Picosecond laser shows significant promise for new era in tattoo removal
Kissimmee, Fla. — Treatment with a picosecond 755 nm alexandrite laser (Cynosure) appears to be a significant advance for clearing tattoos as well as benign pigmented lesions, according to research presented at LASER 2012, the annual conference of the American Society for Laser Medicine and Surgery.
Results from two clinical trials investigating the laser to treat a variety of professional tattoos and pigmented lesions showed it was safe and worked rapidly and effectively in both indications.
Kenneth A. Arndt, M.D., presented findings from using the picosecond laser in a study enrolling treatment-naïve patients, including five patients with benign pigmented lesions and 15 patients with professional tattoos, which were predominantly black but also included some with green or blue ink. All of the pigmented lesions cleared with just two treatments, and among the 12 tattoo patients who completed the study, all achieved better than 75 percent clearance and generally with just two to four treatments, he reports.

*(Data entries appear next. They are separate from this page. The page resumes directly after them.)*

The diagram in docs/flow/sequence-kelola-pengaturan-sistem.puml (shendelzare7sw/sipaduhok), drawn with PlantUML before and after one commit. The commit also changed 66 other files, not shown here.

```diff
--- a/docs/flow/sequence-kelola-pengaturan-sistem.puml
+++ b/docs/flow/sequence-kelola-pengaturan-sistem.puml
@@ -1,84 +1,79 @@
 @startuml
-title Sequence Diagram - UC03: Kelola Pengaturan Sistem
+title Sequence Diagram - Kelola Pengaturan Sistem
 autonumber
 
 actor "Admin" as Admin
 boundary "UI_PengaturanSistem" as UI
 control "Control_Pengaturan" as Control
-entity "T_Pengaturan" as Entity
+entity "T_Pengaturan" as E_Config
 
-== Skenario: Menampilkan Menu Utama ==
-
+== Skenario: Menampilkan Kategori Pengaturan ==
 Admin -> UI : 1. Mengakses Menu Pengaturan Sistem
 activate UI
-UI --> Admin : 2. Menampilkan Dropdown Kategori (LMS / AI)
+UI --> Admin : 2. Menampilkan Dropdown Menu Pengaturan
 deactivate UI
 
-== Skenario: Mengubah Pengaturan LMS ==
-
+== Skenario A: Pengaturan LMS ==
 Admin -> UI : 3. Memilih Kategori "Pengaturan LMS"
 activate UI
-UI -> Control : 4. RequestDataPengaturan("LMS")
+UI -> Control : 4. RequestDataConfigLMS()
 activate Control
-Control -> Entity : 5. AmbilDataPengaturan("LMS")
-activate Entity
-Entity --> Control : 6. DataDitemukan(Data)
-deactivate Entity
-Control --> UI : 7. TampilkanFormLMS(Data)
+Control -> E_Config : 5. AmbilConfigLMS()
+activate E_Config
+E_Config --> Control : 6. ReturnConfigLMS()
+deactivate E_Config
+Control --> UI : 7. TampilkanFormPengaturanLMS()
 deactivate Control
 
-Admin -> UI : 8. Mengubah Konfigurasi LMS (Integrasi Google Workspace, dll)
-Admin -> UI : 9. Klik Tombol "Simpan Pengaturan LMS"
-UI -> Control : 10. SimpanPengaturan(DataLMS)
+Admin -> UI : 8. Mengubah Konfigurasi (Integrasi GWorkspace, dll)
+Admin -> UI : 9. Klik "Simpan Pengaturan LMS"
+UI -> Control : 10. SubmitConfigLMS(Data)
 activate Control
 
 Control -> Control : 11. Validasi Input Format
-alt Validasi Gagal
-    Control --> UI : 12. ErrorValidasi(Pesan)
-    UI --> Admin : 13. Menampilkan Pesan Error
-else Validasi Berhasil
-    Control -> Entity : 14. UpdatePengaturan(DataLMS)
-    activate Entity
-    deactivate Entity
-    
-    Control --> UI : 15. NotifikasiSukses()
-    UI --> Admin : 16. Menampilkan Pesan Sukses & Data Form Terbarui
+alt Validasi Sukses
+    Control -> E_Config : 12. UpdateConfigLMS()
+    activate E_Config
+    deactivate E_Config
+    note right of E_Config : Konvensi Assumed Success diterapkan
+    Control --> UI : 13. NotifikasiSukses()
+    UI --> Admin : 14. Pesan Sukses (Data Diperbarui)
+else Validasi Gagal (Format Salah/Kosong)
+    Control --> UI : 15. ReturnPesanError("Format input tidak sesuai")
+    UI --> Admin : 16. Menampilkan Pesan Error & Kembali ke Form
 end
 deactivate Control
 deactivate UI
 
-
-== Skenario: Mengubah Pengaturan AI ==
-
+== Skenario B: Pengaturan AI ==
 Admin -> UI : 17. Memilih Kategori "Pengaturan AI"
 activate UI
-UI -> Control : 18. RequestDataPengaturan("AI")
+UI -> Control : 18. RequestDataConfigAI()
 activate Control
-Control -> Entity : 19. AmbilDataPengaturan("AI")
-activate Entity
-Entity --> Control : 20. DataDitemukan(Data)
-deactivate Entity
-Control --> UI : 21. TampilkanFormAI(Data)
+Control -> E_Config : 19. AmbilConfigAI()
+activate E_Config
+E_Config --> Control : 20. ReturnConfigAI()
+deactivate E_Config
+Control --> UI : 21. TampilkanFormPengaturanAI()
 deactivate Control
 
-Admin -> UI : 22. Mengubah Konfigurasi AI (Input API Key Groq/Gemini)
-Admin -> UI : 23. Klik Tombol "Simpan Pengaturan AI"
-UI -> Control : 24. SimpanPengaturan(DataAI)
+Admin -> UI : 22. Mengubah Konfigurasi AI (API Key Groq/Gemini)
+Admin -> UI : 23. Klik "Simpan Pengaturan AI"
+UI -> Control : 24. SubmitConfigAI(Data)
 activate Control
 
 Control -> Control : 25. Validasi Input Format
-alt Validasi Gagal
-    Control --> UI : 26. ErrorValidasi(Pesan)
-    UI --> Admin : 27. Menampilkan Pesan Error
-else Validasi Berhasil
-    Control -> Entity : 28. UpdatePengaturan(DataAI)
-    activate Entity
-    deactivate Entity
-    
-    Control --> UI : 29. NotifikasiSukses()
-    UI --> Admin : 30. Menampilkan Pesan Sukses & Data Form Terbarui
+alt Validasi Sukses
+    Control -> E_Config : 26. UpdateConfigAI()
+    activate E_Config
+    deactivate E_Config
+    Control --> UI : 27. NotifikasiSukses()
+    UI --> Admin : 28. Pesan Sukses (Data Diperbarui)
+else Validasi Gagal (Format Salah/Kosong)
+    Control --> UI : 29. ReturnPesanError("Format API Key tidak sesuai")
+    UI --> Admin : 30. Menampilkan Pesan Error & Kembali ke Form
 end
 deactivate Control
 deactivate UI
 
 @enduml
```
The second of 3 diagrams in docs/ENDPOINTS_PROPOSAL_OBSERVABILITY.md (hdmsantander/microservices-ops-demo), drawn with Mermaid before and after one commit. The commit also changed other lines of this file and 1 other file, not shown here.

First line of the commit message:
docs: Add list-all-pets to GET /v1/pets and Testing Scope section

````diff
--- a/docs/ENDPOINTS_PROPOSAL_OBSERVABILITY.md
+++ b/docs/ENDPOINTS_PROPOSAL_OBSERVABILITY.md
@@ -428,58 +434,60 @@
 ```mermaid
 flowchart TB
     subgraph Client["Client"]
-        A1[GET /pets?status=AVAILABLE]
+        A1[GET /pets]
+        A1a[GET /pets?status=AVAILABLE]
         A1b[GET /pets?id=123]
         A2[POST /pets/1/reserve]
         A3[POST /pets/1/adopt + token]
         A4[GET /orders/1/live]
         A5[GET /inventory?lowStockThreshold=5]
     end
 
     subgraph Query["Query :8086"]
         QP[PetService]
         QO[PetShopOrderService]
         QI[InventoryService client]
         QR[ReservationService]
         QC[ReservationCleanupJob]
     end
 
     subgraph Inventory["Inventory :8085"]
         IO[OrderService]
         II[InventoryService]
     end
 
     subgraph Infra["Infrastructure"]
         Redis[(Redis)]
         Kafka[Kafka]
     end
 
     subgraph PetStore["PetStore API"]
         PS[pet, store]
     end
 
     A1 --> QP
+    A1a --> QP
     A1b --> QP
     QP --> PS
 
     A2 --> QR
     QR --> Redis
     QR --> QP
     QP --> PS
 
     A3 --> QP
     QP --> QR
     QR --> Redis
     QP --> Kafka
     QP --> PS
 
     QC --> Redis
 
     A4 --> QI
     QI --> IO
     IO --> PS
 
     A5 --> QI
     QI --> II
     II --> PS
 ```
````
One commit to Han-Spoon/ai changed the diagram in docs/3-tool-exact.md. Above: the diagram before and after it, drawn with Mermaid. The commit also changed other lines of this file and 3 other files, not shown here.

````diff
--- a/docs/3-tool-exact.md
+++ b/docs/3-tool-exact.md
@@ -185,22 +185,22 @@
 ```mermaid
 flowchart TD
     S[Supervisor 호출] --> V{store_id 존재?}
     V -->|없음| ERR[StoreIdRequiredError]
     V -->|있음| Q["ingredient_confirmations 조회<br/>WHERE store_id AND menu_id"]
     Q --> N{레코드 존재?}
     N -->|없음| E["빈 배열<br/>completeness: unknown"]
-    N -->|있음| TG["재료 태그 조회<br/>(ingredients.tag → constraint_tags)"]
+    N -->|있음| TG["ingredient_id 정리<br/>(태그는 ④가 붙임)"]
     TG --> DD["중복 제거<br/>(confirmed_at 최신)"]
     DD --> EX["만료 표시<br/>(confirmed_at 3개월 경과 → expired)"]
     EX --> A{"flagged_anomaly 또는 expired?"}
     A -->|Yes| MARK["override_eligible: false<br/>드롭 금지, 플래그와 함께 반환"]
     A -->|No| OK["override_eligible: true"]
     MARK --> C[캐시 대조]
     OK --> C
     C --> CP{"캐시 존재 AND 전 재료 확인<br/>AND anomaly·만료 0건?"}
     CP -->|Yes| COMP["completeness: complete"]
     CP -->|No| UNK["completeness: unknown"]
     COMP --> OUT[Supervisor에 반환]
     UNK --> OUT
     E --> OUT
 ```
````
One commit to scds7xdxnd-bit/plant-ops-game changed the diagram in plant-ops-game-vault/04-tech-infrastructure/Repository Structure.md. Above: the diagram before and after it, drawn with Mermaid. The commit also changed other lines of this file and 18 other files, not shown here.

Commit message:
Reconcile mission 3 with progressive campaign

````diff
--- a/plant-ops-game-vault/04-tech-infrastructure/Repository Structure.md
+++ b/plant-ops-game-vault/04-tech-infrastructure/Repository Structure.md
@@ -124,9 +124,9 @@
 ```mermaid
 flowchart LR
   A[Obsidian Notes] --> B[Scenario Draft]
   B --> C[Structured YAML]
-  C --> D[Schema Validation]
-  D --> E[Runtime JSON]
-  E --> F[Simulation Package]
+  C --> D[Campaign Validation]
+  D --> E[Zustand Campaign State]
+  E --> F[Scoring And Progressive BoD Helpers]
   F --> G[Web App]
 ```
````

“With its 100-fold shorter pulse duration compared with existing Q-switched nanosecond lasers, the picosecond 755 nm alexandrite laser is more effective in fragmenting carbon tattoo particles, and that translates into better and faster clearance,” says Dr. Arndt, who is in private practice, SkinCare Physicians, Chestnut Hill, Mass.
“The laser also clears benign pigmented lesions both rapidly and effectively, and the relatively long wavelength of the alexandrite laser makes it suitable for treating dermal as well as epidermal benign pigmented lesions,” he adds.
Tackling blue and green
Roy S. Geronemus, M.D., director, Laser & Skin Surgery of New York, and clinical professor of dermatology, New York University School of Medicine, presented outcomes from treating 18 patients with 24 tattoos, including 11 previously untreated, multicolored tattoos and 13 that were recalcitrant to previous laser treatment.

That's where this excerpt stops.